Screenshot and code edit data
━━━━━━━━━━━━━━━━
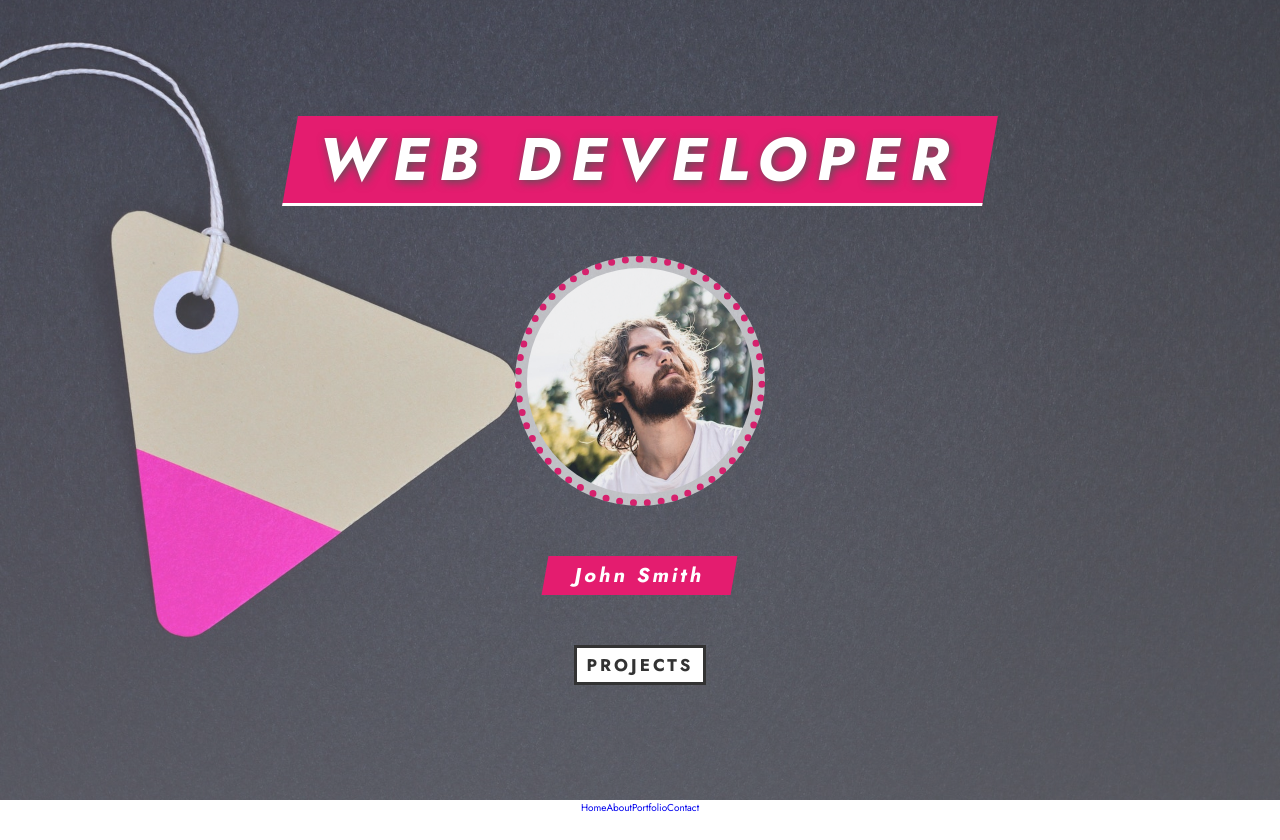
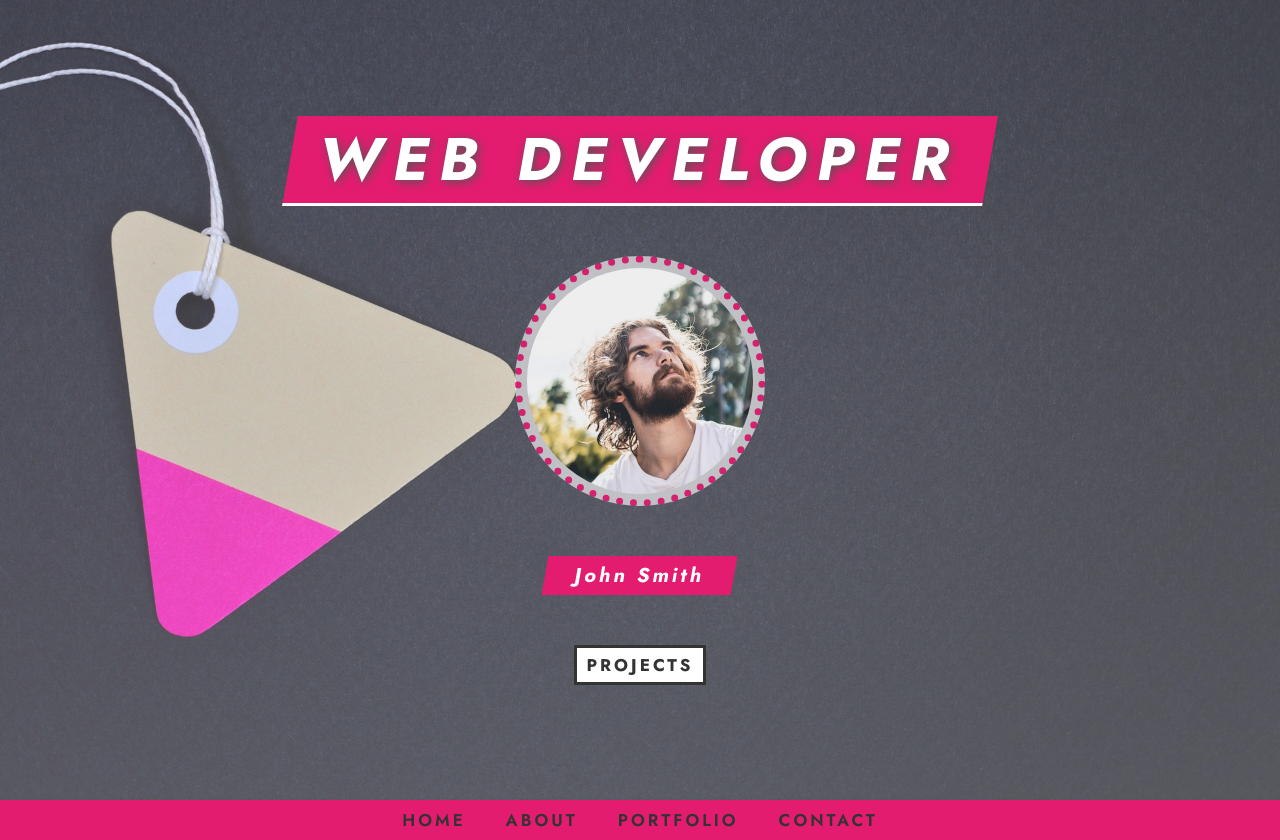
Before and after one commit to DiegoMutre/portfolio-design-react, a React (Create React App) app: page / in a window 1280 px wide. Before the commit the page ends 815 px from the top, so only its background shows below. Built offline with nearby package versions, Linux system fonts and the light colour scheme.

Commit message:
Create Navbar styles

```diff
--- /dev/null
+++ b/src/components/Navbar/Navbar.css
@@ -0,0 +1,58 @@
+.navbar {
+    width: 100%;
+    height: 4rem;
+    background-color: var(--primary-color);
+    box-shadow: 0.2rem 0.2rem 0.5rem #555;
+    position: absolute;
+    z-index: 300;
+}
+
+.sticky {
+    position: fixed;
+    top: 0;
+}
+
+.navbar-link {
+    font-size: 1.2rem;
+    font-weight: 600;
+    color: #333;
+    margin: 0 1.2rem;
+    text-transform: uppercase;
+    position: relative;
+    transition: color 0.2s;
+}
+
+.navbar-link.change,
+.navbar-link:hover {
+    color: #fff;
+}
+
+@media (min-width: 376px) {
+    .navbar-link {
+        font-size: 1.3rem;
+        margin: 0 2rem;
+    }
+}
+
+@media (min-width: 768px) {
+    .navbar-link {
+        font-size: 1.7rem;
+        letter-spacing: 0.3rem;
+    }
+}
+
+.navbar-link::before {
+    content: "";
+    width: 0;
+    height: 0.2rem;
+    background-color: #fff;
+    position: absolute;
+    right: -15%;
+    bottom: -0.3rem;
+    transition: width 0.2s;
+}
+
+.change.navbar-link::before,
+.navbar-link:hover::before {
+    width: 130%;
+}
--- a/src/components/Navbar/Navbar.jsx
+++ b/src/components/Navbar/Navbar.jsx
@@ -1,3 +1,5 @@
+import "./Navbar.css";
+
 export const Navbar = () => {
     return (
         <nav className="navbar center">
```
━━━━━━━━━━━━━━━━
_Required action:_ Copy every line in the records above that contains the word "background".

_Result of this exercise:_
Before and after one commit to DiegoMutre/portfolio-design-react, a React (Create React App) app: page / in a window 1280 px wide. Before the commit the page ends 815 px from the top, so only its background shows below. Built offline with nearby package versions, Linux system fonts and the light colour scheme.
+    background-color: var(--primary-color);
+    background-color: #fff;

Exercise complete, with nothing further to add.